Items from a dataset
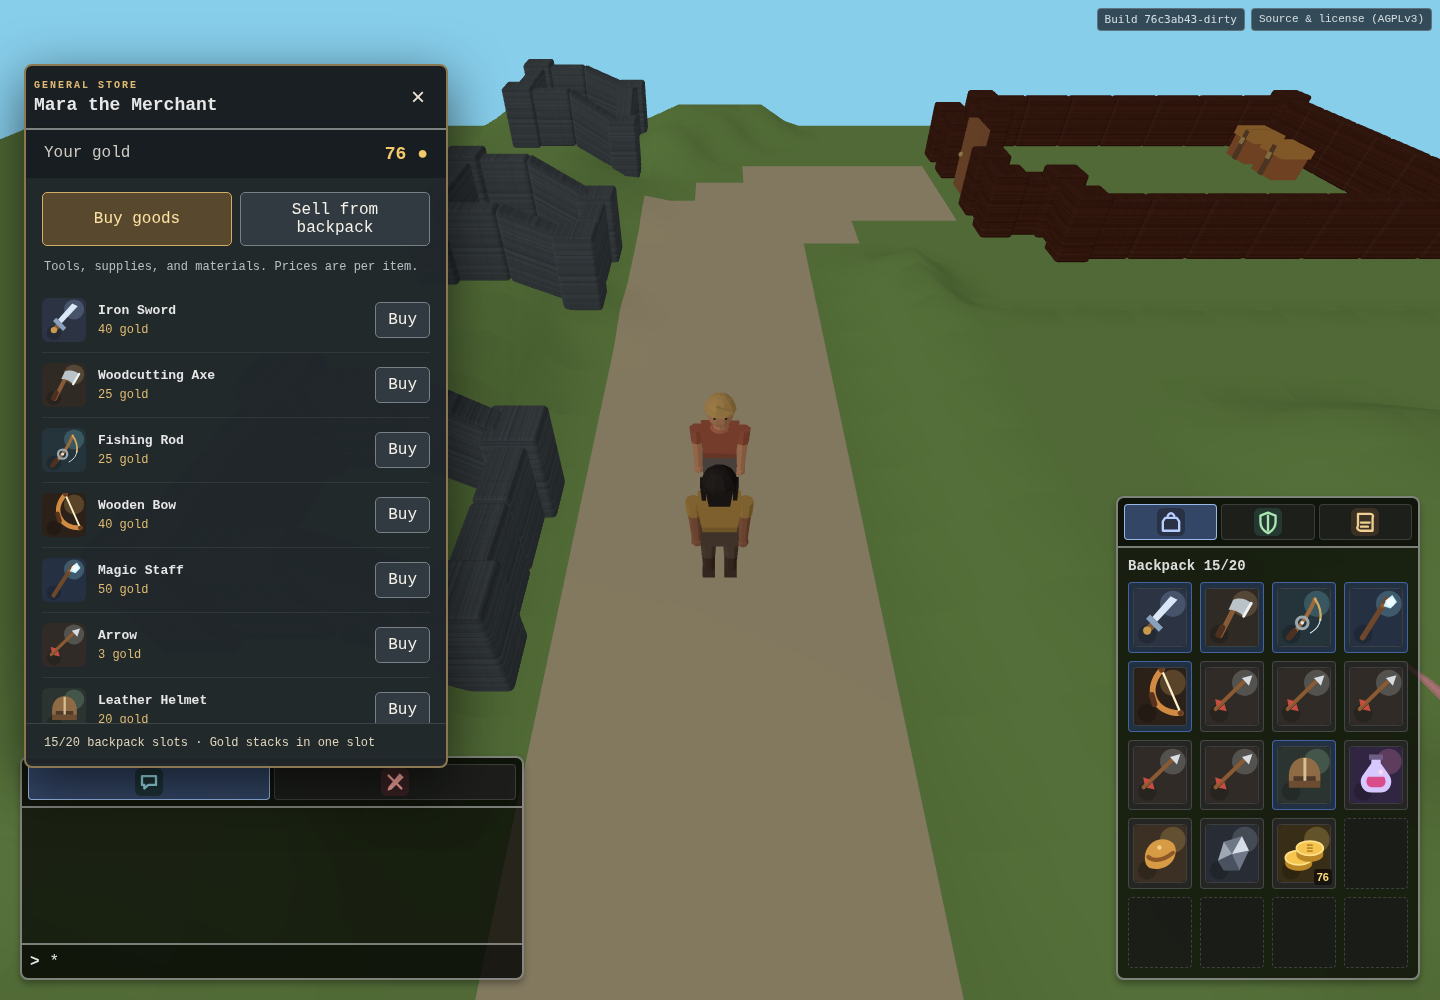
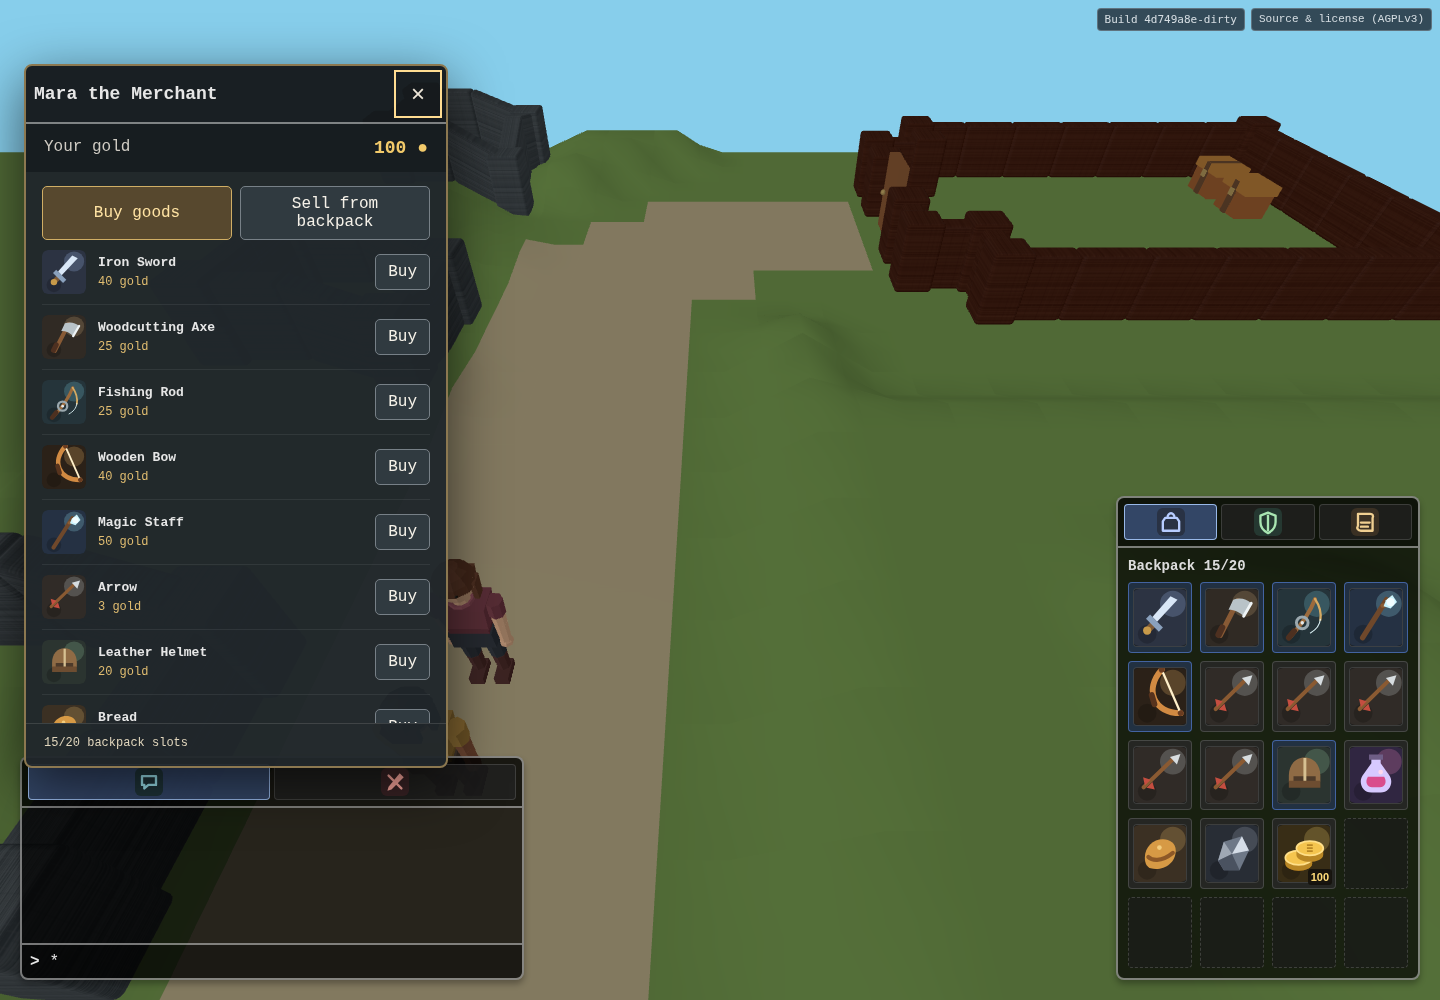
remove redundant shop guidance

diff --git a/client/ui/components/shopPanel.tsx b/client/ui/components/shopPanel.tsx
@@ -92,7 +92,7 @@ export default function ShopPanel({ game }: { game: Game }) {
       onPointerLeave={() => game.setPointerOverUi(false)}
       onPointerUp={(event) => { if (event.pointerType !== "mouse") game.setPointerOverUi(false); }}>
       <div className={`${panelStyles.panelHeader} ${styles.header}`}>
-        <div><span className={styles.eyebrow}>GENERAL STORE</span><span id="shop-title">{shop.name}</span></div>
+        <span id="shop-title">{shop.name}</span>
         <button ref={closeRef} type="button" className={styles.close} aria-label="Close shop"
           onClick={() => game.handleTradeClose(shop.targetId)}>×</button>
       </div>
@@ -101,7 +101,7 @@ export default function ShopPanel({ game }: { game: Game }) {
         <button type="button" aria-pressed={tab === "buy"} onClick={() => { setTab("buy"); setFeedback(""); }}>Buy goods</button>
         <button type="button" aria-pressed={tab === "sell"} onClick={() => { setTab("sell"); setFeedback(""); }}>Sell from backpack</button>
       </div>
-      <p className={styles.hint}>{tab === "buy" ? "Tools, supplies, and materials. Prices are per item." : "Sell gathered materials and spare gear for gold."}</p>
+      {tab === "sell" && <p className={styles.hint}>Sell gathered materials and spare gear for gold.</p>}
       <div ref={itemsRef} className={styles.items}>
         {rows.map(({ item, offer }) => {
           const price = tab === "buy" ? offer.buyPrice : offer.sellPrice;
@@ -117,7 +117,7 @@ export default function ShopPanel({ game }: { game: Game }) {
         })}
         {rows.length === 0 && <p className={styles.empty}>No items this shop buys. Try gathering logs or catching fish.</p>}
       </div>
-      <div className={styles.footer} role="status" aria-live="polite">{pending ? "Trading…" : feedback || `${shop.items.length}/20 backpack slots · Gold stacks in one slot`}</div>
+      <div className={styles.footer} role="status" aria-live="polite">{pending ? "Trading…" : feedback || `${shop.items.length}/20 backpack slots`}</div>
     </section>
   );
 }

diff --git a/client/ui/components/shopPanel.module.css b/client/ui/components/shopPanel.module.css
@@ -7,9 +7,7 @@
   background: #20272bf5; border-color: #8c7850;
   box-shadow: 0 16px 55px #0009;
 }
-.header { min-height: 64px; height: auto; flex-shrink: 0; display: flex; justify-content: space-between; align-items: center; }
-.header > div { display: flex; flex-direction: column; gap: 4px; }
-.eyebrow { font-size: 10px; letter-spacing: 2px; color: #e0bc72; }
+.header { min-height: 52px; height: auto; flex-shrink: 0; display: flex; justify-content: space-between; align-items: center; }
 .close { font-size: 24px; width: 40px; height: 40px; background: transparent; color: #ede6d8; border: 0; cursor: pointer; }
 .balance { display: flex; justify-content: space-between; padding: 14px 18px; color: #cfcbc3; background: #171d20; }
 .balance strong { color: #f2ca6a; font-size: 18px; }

→ **Directions for this task**
Please state how many lines of the data hold the string "background", with nothing else in your reply.

→ **Answer below**
3